As the Janis Joplin lore goes, the singer spent her final hours locked in a Hollywood hotel room alone, stood up by her on-again, off-again lover Peggy Caserta and 21-year-old fiancee Seth Morgan before being found dead of a heroin overdose at 27. Three years later, Caserta and ghostwriter Dan Knapp released a memoir titled Going Down with Janis, which tastefully proclaimed itself to be “A Raw and Scathing Portrait of Janis Joplin by Her Female Lover” on the book jacket. The book detailed Caserta’s late-‘60s experiences with Joplin in San Francisco’s Haight-Ashbury district. The stories of the pair’s drug use led many to believe that Caserta’s influence on Joplin made her partially responsible for the singer’s death and now, 45 years later, Caserta has released a follow-up memoir to refute those accusations.
Caserta discussed the new memoir, titled I Ran Into Some Problems, with Vulture. In the interview, published Thursday, she calls the previous memoir “smut,” stating that she “sold out for drug money” and that the only merit to come from Going Down with Janis was its landmark depiction of Joplin’s same-sex romantic relationship. Caserta’s plans for the memoir to serve as a warning against drug use backfired when fans of the now-cult phenomenon book told her that the memoir actually made them want to try drugs.
Co-written with Maggie Falcon, I Ran Into Some Problems pushes back against the public perception that Caserta was partially responsible for Joplin’s death. She admits to shooting heroin with Joplin, but rejects the notion that she introduced the narcotic to the blues singer, stating, “I never saw a needle outside a doctor’s office until I met her.” Caserta goes so far as to deny that Joplin even died of a heroin overdose at all, instead stating that from her perspective outside the hotel room, it appeared the Joplin tripped, broke her nose and drowned in her own blood. “She tripped and fell, honey. I’m positive of it,” says Caserta.
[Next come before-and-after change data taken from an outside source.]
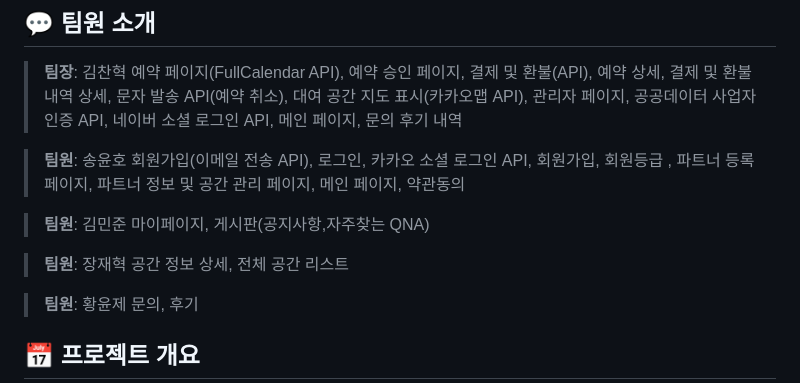
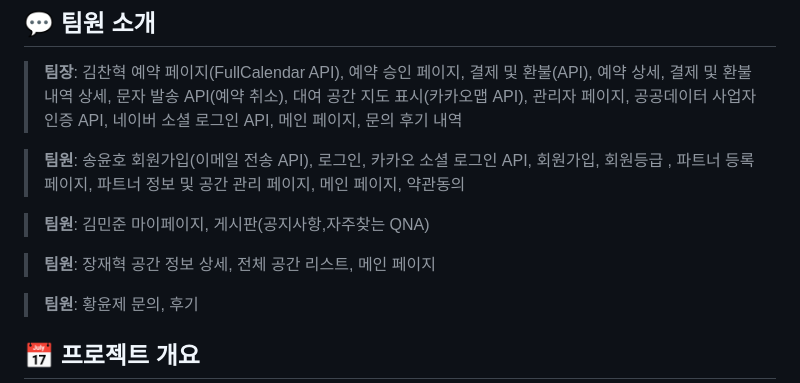
Before and after one commit to chan-hyeok-kim/I_Like_Kitchen, a Markdown page: README.md, the part around the change. GitHub-like rendering.

```diff
--- a/README.md
+++ b/README.md
@@ -16,7 +16,7 @@
 >마이페이지, 게시판(공지사항,자주찾는 QNA)
 
 >**팀원**: 장재혁
->공간 정보 상세, 전체 공간 리스트
+>공간 정보 상세, 전체 공간 리스트, 메인 페이지
 
 >**팀원**: 황윤제
 >문의, 후기
```
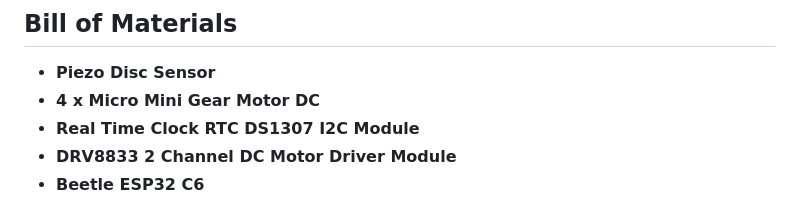
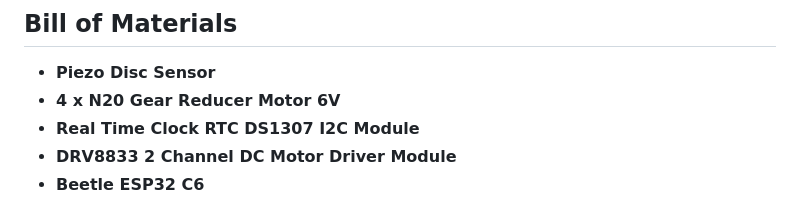
Before and after one commit to FireMarshmellow/pill-dispenser, a Markdown page: README.md, the part around the change. Drawn GitHub-style.

```diff
--- a/README.md
+++ b/README.md
@@ -12,7 +12,7 @@ This project provides a 3D printed pill dispenser that utilizes a vibration sens
 ## Bill of Materials
 
 - **Piezo Disc Sensor**
-- **4 x Micro Mini Gear Motor DC**
+- **4 x  N20 Gear Reducer Motor 6V**
 - **Real Time Clock RTC DS1307 I2C Module**
 - **DRV8833 2 Channel DC Motor Driver Module**
 - **Beetle ESP32 C6**
```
Now 24 years sober, Caserta hopes the new memoir will help to clarify her relationship with Joplin and diffuse some of the pulpier narratives spurned by Going Down with Janis. Read Caserta’s interview with Vulture for yourself here. Both print and e-book versions of I Ran Into Some Trouble are available here. Hear a clip from the Paste vault of Joplin performing “Ball and Chain” circa 1969 below.